-------- INPUT RECORDS --------

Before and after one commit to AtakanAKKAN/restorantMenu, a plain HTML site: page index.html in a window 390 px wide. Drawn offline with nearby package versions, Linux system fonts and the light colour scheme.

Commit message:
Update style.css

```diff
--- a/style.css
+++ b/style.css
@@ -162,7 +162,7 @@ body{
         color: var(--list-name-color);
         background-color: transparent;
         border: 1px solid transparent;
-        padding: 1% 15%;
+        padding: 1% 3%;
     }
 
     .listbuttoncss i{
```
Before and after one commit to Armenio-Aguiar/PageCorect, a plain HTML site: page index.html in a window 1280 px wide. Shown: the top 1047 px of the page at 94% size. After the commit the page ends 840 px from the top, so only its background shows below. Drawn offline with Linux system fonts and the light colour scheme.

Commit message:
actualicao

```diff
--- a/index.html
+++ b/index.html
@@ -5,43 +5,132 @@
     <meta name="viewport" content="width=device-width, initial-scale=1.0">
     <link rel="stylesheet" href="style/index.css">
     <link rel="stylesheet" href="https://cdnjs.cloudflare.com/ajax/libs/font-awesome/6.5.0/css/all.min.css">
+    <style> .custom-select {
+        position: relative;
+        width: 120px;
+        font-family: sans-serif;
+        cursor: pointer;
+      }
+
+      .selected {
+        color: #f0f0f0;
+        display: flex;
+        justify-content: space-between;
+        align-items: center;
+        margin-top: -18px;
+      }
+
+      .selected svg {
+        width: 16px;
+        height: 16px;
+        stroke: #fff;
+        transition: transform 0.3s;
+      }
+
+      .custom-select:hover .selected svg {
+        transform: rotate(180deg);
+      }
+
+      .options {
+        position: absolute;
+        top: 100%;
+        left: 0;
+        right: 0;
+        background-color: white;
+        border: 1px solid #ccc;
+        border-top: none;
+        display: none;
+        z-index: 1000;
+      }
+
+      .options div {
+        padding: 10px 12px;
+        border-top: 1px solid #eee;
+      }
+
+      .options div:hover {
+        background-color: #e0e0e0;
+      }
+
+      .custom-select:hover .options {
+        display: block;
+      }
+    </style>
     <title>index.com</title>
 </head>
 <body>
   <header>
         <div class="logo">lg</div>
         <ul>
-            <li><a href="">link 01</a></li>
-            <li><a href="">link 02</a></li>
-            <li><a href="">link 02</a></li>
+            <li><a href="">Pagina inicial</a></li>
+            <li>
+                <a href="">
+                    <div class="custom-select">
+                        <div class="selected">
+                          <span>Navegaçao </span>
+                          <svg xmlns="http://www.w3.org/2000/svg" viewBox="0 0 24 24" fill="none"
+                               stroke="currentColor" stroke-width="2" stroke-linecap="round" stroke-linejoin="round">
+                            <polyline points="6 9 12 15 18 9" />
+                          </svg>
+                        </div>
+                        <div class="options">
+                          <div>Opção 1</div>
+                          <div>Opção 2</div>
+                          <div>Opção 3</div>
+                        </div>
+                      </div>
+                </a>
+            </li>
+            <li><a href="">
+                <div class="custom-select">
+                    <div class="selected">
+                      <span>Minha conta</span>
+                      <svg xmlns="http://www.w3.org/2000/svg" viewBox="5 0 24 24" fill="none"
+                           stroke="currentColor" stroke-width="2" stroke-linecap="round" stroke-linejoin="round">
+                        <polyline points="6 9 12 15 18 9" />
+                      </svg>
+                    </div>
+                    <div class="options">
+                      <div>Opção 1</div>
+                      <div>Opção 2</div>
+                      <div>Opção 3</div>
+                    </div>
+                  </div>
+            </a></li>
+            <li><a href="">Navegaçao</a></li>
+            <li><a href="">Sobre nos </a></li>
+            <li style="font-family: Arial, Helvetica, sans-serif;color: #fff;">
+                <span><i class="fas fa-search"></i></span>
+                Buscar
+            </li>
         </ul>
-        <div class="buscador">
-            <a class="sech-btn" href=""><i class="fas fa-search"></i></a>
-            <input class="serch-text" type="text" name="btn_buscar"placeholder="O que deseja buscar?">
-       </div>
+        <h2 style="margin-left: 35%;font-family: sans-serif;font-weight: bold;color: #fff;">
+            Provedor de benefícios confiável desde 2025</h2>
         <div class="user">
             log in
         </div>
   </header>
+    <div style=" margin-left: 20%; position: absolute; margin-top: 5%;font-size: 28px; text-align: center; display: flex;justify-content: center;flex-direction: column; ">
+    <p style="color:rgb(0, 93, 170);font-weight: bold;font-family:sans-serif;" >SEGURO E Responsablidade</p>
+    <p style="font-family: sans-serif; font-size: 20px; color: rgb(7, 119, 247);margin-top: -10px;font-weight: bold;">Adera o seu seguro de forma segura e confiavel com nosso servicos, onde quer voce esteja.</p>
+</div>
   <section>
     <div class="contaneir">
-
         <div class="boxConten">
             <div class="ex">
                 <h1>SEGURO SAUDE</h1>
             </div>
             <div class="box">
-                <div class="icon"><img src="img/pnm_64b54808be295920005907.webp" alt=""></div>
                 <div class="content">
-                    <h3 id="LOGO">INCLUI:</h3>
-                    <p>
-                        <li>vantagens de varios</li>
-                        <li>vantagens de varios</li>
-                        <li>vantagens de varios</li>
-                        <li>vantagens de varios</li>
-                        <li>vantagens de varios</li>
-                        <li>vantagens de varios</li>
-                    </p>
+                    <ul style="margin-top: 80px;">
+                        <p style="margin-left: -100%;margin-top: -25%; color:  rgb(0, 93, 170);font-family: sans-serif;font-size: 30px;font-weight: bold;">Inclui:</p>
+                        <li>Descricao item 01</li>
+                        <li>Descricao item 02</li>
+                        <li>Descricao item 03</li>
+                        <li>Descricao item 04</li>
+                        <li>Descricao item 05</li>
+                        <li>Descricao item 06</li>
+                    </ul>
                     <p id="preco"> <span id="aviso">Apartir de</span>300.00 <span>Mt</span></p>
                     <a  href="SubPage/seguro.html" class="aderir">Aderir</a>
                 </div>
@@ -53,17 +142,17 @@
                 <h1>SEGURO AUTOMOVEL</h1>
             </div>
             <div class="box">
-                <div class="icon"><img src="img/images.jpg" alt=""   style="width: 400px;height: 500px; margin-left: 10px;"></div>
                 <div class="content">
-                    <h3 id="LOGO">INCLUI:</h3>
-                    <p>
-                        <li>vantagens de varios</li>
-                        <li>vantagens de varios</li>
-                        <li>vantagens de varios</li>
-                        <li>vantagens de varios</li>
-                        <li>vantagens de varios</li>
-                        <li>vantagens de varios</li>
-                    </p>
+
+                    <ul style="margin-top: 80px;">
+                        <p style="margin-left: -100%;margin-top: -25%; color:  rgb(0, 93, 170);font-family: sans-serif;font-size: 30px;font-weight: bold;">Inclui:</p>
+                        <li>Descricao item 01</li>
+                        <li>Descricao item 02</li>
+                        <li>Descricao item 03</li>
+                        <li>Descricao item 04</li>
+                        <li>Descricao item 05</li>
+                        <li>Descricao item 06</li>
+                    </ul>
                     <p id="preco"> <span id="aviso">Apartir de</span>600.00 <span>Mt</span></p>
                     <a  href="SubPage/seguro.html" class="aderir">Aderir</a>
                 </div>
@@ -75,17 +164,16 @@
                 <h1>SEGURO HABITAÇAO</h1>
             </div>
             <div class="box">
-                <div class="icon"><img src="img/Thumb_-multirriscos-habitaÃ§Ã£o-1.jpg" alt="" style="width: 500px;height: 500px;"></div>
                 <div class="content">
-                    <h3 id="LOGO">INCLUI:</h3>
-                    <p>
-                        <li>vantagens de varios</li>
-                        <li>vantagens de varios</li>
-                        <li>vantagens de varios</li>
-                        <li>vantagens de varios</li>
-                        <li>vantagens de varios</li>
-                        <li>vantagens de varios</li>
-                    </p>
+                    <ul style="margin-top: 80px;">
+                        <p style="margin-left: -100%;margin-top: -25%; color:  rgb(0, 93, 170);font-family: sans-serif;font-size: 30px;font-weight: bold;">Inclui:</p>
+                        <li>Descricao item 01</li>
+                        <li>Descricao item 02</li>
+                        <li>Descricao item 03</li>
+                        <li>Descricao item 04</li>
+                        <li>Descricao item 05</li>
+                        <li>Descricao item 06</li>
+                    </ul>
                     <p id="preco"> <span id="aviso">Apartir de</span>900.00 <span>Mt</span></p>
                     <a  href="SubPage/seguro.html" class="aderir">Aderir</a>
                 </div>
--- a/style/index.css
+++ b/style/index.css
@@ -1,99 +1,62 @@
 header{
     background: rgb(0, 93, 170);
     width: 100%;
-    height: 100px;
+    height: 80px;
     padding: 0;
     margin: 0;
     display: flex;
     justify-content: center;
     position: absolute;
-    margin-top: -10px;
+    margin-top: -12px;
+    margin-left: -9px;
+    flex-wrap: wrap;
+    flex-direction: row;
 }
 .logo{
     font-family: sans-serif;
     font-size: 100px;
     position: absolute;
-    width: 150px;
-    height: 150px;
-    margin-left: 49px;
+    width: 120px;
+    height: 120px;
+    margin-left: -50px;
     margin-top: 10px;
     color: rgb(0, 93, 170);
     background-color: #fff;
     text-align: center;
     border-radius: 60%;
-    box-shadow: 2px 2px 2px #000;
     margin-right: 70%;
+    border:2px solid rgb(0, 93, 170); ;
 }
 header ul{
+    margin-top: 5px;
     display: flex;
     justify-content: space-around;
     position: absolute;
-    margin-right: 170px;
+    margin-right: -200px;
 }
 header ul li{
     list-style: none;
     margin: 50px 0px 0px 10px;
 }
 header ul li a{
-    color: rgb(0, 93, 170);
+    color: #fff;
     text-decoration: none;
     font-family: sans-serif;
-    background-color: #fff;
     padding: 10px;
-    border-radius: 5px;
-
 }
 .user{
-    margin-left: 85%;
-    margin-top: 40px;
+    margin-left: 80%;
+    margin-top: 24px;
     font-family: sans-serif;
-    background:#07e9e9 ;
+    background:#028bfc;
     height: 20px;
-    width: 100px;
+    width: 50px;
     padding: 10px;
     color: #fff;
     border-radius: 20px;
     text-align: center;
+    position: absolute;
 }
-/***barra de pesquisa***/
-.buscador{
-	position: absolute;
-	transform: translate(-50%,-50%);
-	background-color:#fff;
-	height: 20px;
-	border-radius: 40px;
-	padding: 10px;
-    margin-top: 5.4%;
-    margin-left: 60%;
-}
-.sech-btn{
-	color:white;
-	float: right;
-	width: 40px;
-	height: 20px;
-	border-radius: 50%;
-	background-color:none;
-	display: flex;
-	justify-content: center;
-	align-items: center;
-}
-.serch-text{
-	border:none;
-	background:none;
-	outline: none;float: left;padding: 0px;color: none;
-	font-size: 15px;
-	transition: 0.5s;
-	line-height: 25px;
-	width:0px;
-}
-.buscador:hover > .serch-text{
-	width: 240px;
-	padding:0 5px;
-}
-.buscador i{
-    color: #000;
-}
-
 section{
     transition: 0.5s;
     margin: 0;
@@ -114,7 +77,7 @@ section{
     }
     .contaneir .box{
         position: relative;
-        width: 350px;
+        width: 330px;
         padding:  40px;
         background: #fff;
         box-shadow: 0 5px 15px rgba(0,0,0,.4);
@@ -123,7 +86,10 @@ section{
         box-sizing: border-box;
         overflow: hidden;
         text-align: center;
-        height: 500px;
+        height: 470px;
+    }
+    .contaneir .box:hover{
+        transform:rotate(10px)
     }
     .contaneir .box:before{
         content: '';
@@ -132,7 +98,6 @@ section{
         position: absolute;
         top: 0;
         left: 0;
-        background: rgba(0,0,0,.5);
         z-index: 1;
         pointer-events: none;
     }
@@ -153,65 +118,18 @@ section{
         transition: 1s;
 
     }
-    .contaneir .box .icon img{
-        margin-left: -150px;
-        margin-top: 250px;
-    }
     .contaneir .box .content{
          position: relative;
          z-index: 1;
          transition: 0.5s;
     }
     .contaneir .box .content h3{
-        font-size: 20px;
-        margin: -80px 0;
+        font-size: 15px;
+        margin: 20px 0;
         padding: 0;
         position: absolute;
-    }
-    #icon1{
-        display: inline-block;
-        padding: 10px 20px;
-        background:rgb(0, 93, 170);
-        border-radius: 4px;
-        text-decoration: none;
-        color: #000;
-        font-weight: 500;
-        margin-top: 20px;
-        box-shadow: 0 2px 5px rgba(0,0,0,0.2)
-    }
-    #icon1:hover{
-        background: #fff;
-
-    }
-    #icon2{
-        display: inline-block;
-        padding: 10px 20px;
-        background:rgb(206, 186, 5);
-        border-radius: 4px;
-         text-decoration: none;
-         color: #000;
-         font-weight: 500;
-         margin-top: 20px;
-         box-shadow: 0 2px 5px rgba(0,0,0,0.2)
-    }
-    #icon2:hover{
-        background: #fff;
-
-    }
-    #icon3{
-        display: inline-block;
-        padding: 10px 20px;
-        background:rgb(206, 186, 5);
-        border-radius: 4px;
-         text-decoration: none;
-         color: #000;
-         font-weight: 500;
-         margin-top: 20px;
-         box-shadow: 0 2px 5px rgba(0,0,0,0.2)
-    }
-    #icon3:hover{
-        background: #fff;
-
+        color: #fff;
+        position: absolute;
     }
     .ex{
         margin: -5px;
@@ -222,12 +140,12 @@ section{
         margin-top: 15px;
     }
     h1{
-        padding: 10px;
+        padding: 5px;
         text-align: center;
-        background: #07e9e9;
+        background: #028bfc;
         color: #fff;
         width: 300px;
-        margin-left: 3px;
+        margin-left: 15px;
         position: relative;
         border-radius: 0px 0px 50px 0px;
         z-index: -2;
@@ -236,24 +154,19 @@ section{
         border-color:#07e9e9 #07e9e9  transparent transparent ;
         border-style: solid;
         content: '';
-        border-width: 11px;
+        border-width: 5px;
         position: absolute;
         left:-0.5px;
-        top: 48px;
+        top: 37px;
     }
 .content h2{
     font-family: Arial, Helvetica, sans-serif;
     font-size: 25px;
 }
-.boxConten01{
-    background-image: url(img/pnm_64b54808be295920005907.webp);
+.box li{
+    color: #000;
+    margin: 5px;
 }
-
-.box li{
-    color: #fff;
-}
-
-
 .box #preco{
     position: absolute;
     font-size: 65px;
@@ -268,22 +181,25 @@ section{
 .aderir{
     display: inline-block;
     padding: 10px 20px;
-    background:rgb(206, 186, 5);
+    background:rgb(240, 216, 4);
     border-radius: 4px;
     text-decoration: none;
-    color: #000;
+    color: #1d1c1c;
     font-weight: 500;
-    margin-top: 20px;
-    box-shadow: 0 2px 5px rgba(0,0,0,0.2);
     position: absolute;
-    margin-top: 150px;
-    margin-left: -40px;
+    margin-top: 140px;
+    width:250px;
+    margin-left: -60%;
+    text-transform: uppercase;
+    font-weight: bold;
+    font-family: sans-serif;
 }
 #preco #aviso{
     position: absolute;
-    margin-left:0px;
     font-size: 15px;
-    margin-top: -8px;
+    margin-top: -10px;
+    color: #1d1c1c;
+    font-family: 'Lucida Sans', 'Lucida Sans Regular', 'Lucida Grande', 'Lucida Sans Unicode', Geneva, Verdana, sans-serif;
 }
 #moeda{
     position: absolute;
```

--------

**AIM OF THE EXERCISE**
Filter the records above for lines containing the word "aviso", and copy those lines.

**ANSWER FOR THIS EXERCISE**
                     <p id="preco"> <span id="aviso">Apartir de</span>300.00 <span>Mt</span></p>
                     <p id="preco"> <span id="aviso">Apartir de</span>600.00 <span>Mt</span></p>
                     <p id="preco"> <span id="aviso">Apartir de</span>900.00 <span>Mt</span></p>
 #preco #aviso{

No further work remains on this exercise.